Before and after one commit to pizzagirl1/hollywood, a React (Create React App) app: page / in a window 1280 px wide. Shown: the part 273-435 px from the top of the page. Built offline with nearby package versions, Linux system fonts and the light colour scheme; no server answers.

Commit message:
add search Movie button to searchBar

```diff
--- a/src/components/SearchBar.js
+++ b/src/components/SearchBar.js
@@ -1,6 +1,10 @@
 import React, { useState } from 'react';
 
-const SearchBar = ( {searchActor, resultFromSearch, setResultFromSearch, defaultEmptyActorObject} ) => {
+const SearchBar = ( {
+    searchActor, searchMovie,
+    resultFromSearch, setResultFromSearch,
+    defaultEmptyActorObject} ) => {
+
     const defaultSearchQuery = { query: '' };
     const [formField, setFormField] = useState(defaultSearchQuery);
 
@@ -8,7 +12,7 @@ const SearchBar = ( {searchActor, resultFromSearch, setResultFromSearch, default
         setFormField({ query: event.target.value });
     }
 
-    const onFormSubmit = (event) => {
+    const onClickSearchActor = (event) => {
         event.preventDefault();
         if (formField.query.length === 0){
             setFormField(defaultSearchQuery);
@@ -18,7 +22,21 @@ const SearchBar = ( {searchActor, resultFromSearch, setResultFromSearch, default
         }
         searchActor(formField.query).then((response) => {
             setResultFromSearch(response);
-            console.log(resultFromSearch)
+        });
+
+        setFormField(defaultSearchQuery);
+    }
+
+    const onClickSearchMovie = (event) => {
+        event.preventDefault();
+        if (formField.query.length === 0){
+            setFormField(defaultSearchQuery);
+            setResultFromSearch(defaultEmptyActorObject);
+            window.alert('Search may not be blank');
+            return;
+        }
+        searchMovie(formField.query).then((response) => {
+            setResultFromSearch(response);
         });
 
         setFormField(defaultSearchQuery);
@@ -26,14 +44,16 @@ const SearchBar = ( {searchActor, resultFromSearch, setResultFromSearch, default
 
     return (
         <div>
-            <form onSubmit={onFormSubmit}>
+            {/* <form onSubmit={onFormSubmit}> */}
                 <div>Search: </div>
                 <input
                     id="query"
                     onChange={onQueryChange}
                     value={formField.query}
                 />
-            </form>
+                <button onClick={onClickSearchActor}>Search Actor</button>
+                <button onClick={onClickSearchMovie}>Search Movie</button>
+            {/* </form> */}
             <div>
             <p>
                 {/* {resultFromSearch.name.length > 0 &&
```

========

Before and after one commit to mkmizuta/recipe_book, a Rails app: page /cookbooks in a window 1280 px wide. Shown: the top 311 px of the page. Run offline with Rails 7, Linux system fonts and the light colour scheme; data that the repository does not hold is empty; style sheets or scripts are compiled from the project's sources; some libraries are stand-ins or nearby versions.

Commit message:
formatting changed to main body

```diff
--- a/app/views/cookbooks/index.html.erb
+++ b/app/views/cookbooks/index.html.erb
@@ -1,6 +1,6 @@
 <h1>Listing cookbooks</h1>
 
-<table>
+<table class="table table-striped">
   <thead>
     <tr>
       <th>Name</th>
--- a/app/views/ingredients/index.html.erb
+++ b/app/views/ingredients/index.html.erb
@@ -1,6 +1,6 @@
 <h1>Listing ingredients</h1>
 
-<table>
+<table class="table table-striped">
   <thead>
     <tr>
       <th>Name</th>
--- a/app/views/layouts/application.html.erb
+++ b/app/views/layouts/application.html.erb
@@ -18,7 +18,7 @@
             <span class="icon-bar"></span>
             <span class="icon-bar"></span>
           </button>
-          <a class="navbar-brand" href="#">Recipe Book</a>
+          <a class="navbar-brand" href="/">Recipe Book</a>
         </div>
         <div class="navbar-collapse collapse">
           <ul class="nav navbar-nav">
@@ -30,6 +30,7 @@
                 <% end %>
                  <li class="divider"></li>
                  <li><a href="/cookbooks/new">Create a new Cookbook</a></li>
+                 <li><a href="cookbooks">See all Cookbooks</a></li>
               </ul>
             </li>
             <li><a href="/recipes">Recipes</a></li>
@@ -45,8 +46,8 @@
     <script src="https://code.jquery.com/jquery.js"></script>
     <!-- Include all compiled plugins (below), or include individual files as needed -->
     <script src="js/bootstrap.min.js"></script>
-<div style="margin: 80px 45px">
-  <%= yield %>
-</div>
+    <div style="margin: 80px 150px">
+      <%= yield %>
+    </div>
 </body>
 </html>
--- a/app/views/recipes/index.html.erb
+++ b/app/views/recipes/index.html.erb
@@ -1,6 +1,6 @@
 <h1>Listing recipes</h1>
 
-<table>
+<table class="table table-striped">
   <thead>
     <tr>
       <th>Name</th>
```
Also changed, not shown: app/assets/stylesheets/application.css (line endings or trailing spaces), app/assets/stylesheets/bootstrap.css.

========

## Assigned task
In the entries above, count each line holding "useState" and report the total and nothing more.

## Your response
2